A poet’s ‘Hope’ and the rites of dying


Jason Shinder’s posthumous poetry collection “Stupid Hope” (Graywolf: 76 pp., $15 paper) opens with a Hindu proverb: “No disease like hope.” It’s a telling point of entry, for at the heart of the writing here is the tension between loss and a kind of measured exuberance, between the inevitability of deterioration and the temporary solace of the everyday. That makes sense, I suppose, since many of these poems were composed while Shinder was battling lymphoma and leukemia. (He died in April 2008 at age 52.) Yet even in the earlier material, these oppositions emerge.

“Just when it seemed my mother couldn’t bear / one more needle, one more insane orange pill,” he observes in “Living,” “my sister, in silence, stood at the end / of the bed and slowly rubbed her feet / . . . And then, with her eyes closed, my mother said / the one or two words the living have for gratefulness; / which is a kind of forgetting, with a sense / of what it means to be alive long enough / to love someone: Thank you, she said.” This is poetry that peels back the veneer of convention to take on the conundrums underneath.

Where “Stupid Hope” really shimmers is in the work Shinder produced post-diagnosis, when his mortality had come to the fore. “I remember the shame I felt after the news / of the illness that I was not as lovable / as I thought,” he admits in “Afterwards,” a meditation on the psychology of illness that moves from desperation to “a kind of beauty” in nine spare lines.


The idea is that disease -- or, more accurately, dying -- offers its own rites of passage, to which we must pay attention if we are to remain fully alive.
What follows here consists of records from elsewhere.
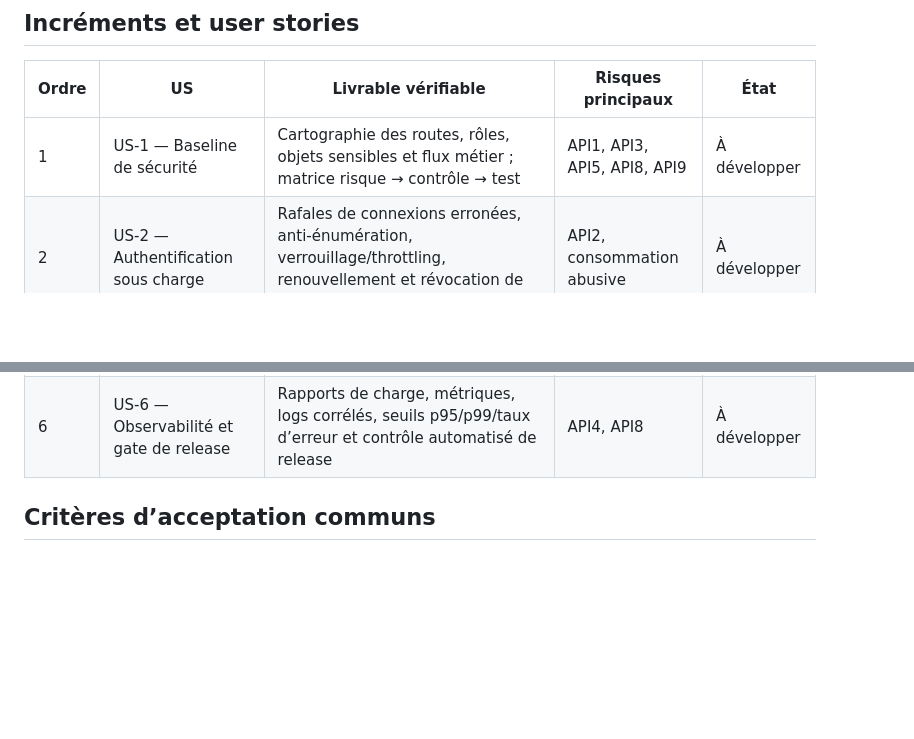
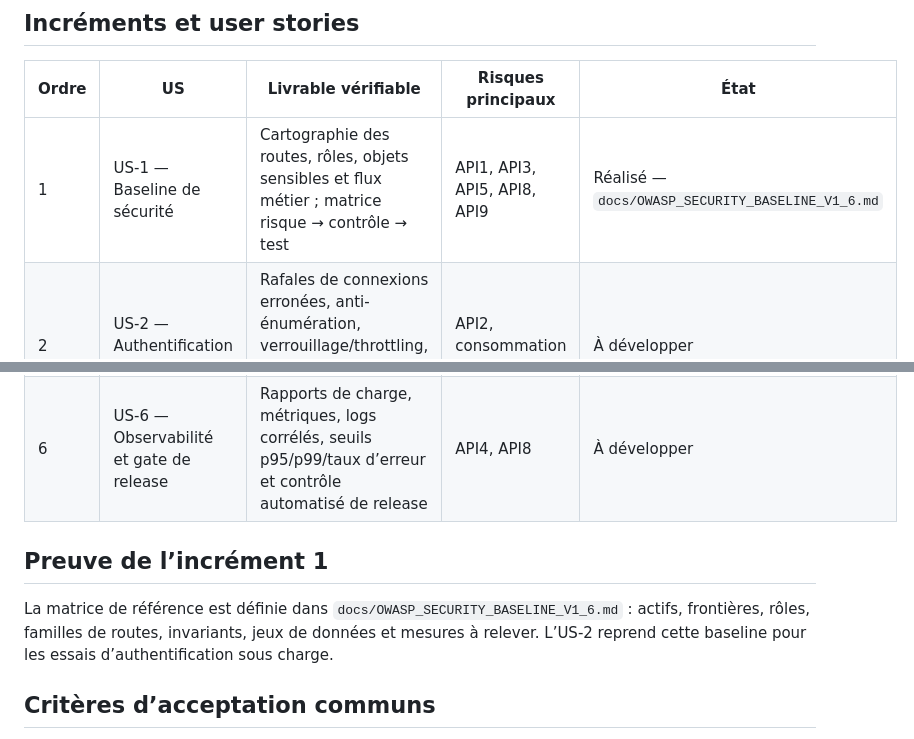
Before and after one commit to kharmaodo/defta-librairie, a Markdown page: docs/BACKLOG_OWASP_V1_6.md, 2 parts joined by grey strips. Drawn GitHub-style; blank space fills up the shorter version.

Commit message:
docs: track v1.6 security baseline

```diff
--- a/docs/BACKLOG_OWASP_V1_6.md
+++ b/docs/BACKLOG_OWASP_V1_6.md
@@ -35,12 +35,16 @@ correctifs pour les risques pertinents de l’application.
 
 | Ordre | US | Livrable vérifiable | Risques principaux | État |
 |---|---|---|---|---|
-| 1 | US-1 — Baseline de sécurité | Cartographie des routes, rôles, objets sensibles et flux métier ; matrice risque → contrôle → test | API1, API3, API5, API8, API9 | À développer |
+| 1 | US-1 — Baseline de sécurité | Cartographie des routes, rôles, objets sensibles et flux métier ; matrice risque → contrôle → test | API1, API3, API5, API8, API9 | Réalisé — `docs/OWASP_SECURITY_BASELINE_V1_6.md` |
 | 2 | US-2 — Authentification sous charge | Rafales de connexions erronées, anti-énumération, verrouillage/throttling, renouvellement et révocation de session testés | API2, consommation abusive | À développer |
 | 3 | US-3 — Autorisation concurrente | Matrice root/propriétaire et librairie A/B exécutée en parallèle ; toute lecture ou mutation hors périmètre répond 403/404 sans fuite | API1, API3, API5 | À développer |
 | 4 | US-4 — Limites de ressources | Limites et comportement mesurés pour upload de couverture, recherche FTS, pagination, exports et endpoints coûteux ; réponses d’erreur cohérentes | API4, API6 | À développer |
 | 5 | US-5 — Intégrité métier concurrente | Ventes, paiements, retours, réceptions et couvertures soumis à concurrence ; absence de double mouvement, double paiement ou transition impossible | API6, logique métier | À développer |
 | 6 | US-6 — Observabilité et gate de release | Rapports de charge, métriques, logs corrélés, seuils p95/p99/taux d’erreur et contrôle automatisé de release | API4, API8 | À développer |
+
+## Preuve de l’incrément 1
+
+La matrice de référence est définie dans `docs/OWASP_SECURITY_BASELINE_V1_6.md` : actifs, frontières, rôles, familles de routes, invariants, jeux de données et mesures à relever. L’US-2 reprend cette baseline pour les essais d’authentification sous charge.
 
 ## Critères d’acceptation communs
 
```
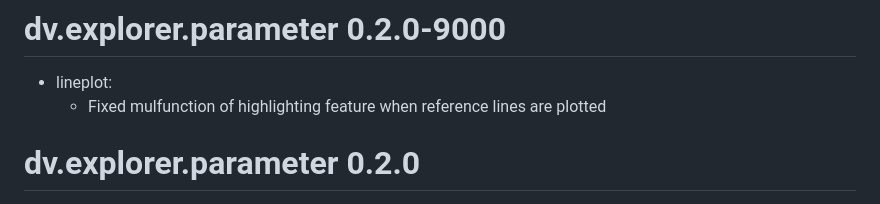
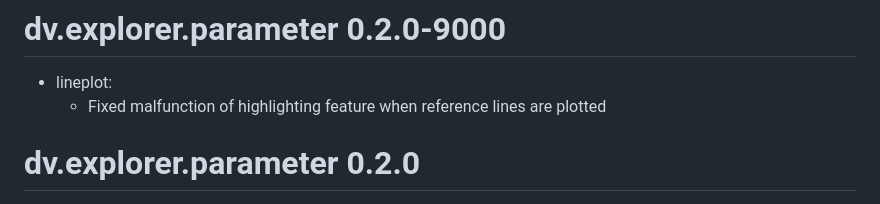
Before and after one commit to Boehringer-Ingelheim/dv.explorer.parameter, a Markdown page: NEWS.md, the part around the change. Drawn GitHub-style.

Commit message:
Corrected typo

```diff
--- a/NEWS.md
+++ b/NEWS.md
@@ -1,7 +1,7 @@
 # dv.explorer.parameter 0.2.0-9000
 
 * lineplot:
-    * Fixed mulfunction of highlighting feature when reference lines are plotted
+    * Fixed malfunction of highlighting feature when reference lines are plotted
 
 # dv.explorer.parameter 0.2.0
 
```
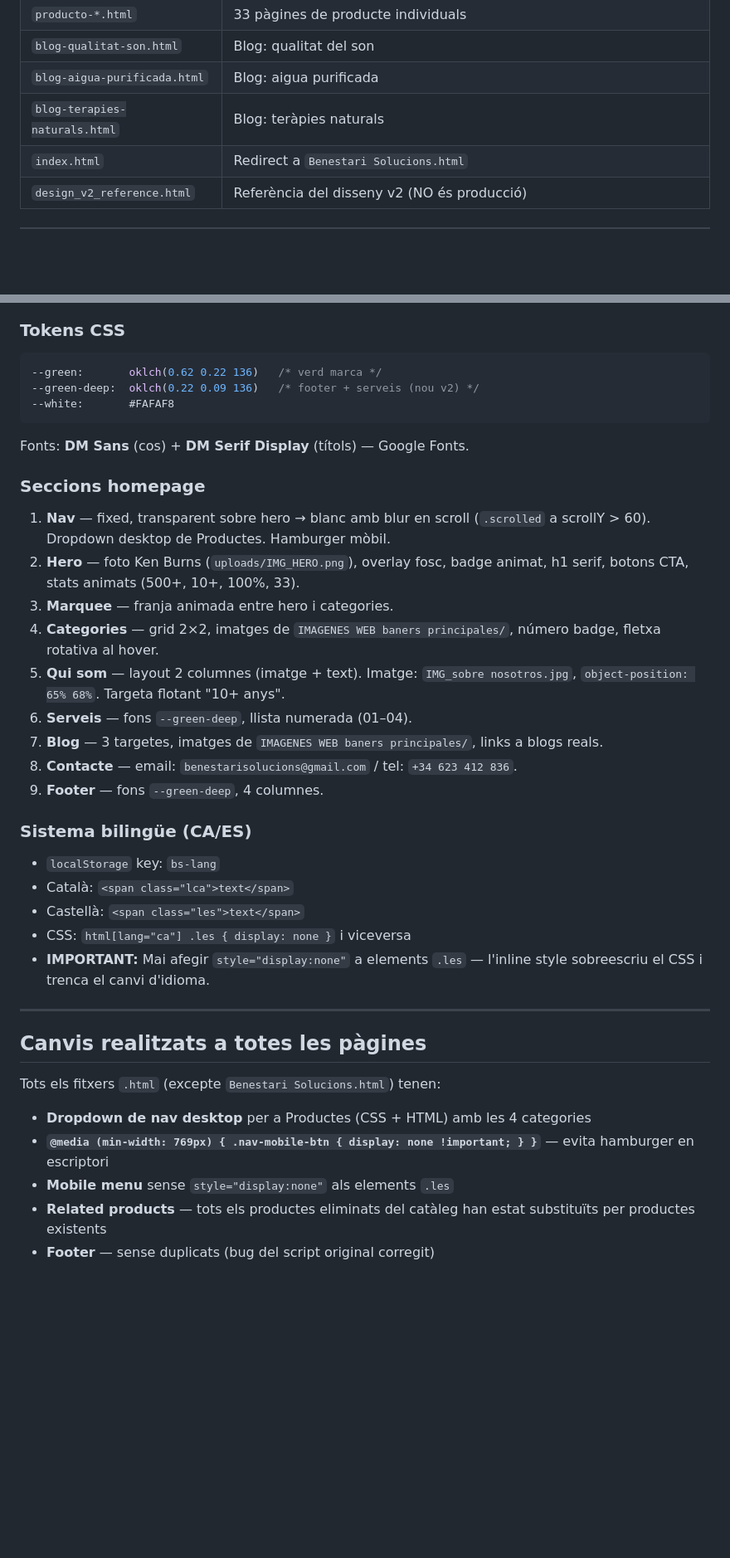
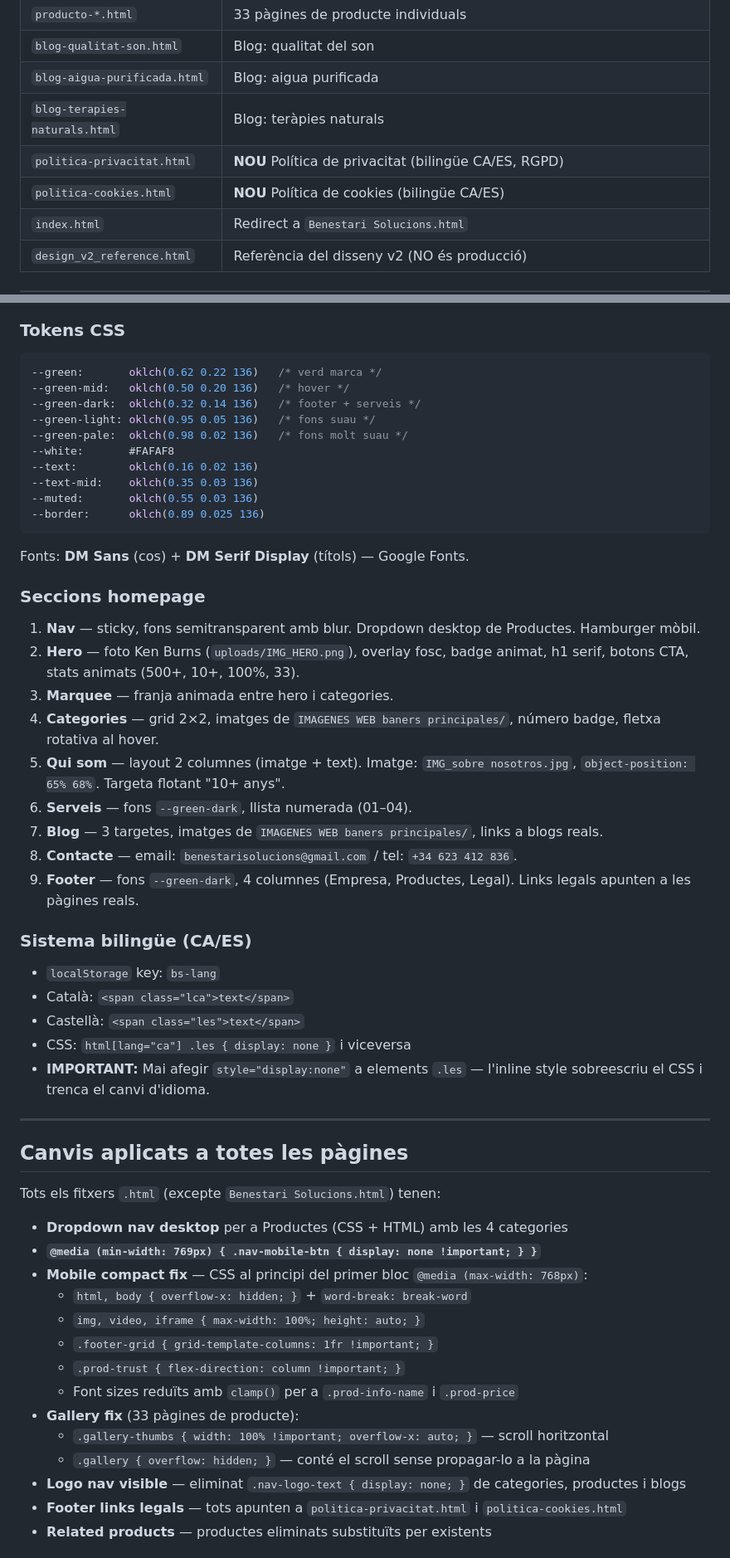
Before and after one commit to AlexMelladoship-it/benestarisolucions, a Markdown page: CLAUDE.md, 2 parts joined by grey strips. Shown at 83% size. GitHub-like rendering; blank space fills up the shorter version.

Commit message:
docs: actualitzar CLAUDE.md amb estat complet del projecte

````diff
--- a/CLAUDE.md
+++ b/CLAUDE.md
@@ -34,6 +34,8 @@ git push -u origin main
 | `blog-qualitat-son.html` | Blog: qualitat del son |
 | `blog-aigua-purificada.html` | Blog: aigua purificada |
 | `blog-terapies-naturals.html` | Blog: teràpies naturals |
+| `politica-privacitat.html` | **NOU** Política de privacitat (bilingüe CA/ES, RGPD) |
+| `politica-cookies.html` | **NOU** Política de cookies (bilingüe CA/ES) |
 | `index.html` | Redirect a `Benestari Solucions.html` |
 | `design_v2_reference.html` | Referència del disseny v2 (NO és producció) |
 
@@ -71,21 +73,28 @@ IMG_HOGAR/                          ← Fotos productes Llar
 ### Tokens CSS
 ```css
 --green:       oklch(0.62 0.22 136)   /* verd marca */
---green-deep:  oklch(0.22 0.09 136)   /* footer + serveis (nou v2) */
+--green-mid:   oklch(0.50 0.20 136)   /* hover */
+--green-dark:  oklch(0.32 0.14 136)   /* footer + serveis */
+--green-light: oklch(0.95 0.05 136)   /* fons suau */
+--green-pale:  oklch(0.98 0.02 136)   /* fons molt suau */
 --white:       #FAFAF8
+--text:        oklch(0.16 0.02 136)
+--text-mid:    oklch(0.35 0.03 136)
+--muted:       oklch(0.55 0.03 136)
+--border:      oklch(0.89 0.025 136)
 ```
 Fonts: **DM Sans** (cos) + **DM Serif Display** (títols) — Google Fonts.
 
 ### Seccions homepage
-1. **Nav** — fixed, transparent sobre hero → blanc amb blur en scroll (`.scrolled` a scrollY > 60). Dropdown desktop de Productes. Hamburger mòbil.
+1. **Nav** — sticky, fons semitransparent amb blur. Dropdown desktop de Productes. Hamburger mòbil.
 2. **Hero** — foto Ken Burns (`uploads/IMG_HERO.png`), overlay fosc, badge animat, h1 serif, botons CTA, stats animats (500+, 10+, 100%, 33).
 3. **Marquee** — franja animada entre hero i categories.
 4. **Categories** — grid 2×2, imatges de `IMAGENES WEB baners principales/`, número badge, fletxa rotativa al hover.
 5. **Qui som** — layout 2 columnes (imatge + text). Imatge: `IMG_sobre nosotros.jpg`, `object-position: 65% 68%`. Targeta flotant "10+ anys".
-6. **Serveis** — fons `--green-deep`, llista numerada (01–04).
+6. **Serveis** — fons `--green-dark`, llista numerada (01–04).
 7. **Blog** — 3 targetes, imatges de `IMAGENES WEB baners principales/`, links a blogs reals.
 8. **Contacte** — email: `benestarisolucions@gmail.com` / tel: `+34 623 412 836`.
-9. **Footer** — fons `--green-deep`, 4 columnes.
+9. **Footer** — fons `--green-dark`, 4 columnes (Empresa, Productes, Legal). Links legals apunten a les pàgines reals.
 
 ### Sistema bilingüe (CA/ES)
 - `localStorage` key: `bs-lang`
@@ -96,11 +105,21 @@ Fonts: **DM Sans** (cos) + **DM Serif Display** (títols) — Google Fonts.
 
 ---
 
-## Canvis realitzats a totes les pàgines
+## Canvis aplicats a totes les pàgines
 
 Tots els fitxers `.html` (excepte `Benestari Solucions.html`) tenen:
-- **Dropdown de nav desktop** per a Productes (CSS + HTML) amb les 4 categories
-- **`@media (min-width: 769px) { .nav-mobile-btn { display: none !important; } }`** — evita hamburger en escriptori
-- **Mobile menu** sense `style="display:none"` als elements `.les`
-- **Related products** — tots els productes eliminats del catàleg han estat substituïts per productes existents
-- **Footer** — sense duplicats (bug del script original corregit)
+- **Dropdown nav desktop** per a Productes (CSS + HTML) amb les 4 categories
+- **`@media (min-width: 769px) { .nav-mobile-btn { display: none !important; } }`**
+- **Mobile compact fix** — CSS al principi del primer bloc `@media (max-width: 768px)`:
+  - `html, body { overflow-x: hidden; }` + `word-break: break-word`
+  - `img, video, iframe { max-width: 100%; height: auto; }`
+  - `.footer-grid { grid-template-columns: 1fr !important; }`
+  - `.prod-trust { flex-direction: column !important; }`
+  - Font sizes reduïts amb `clamp()` per a `.prod-info-name` i `.prod-price`
+- **Gallery fix** (33 pàgines de producte):
+  - `.gallery-thumbs { width: 100% !important; overflow-x: auto; }` — scroll horitzontal
+  - `.gallery { overflow: hidden; }` — conté el scroll sense propagar-lo a la pàgina
+- **Logo nav visible** — eliminat `.nav-logo-text { display: none; }` de categories, productes i blogs
+- **Footer links legals** — tots apunten a `politica-privacitat.html` i `politica-cookies.html`
+- **Related products** — productes eliminats substituïts per existents
+
````
Also changed, not shown: other parts of CLAUDE.md (+38 -14 lines).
Why? “Because,” Shinder writes in “The Party,” a searing riff on the unavoidability of leave-taking, “it hurts / to say goodbye, to pull your body out of the warm water; / to step out of the pocket of safety, clinging to what you knew, / or what you thought you knew about yourself and others. / That’s how it is, that’s it, throwing your jacket over your shoulders / like a towel and saying goodbye Victoria goodbye Sophie goodbye / Lili goodbye sweetie take care be well hang in there see you soon.”

-- David L. Ulin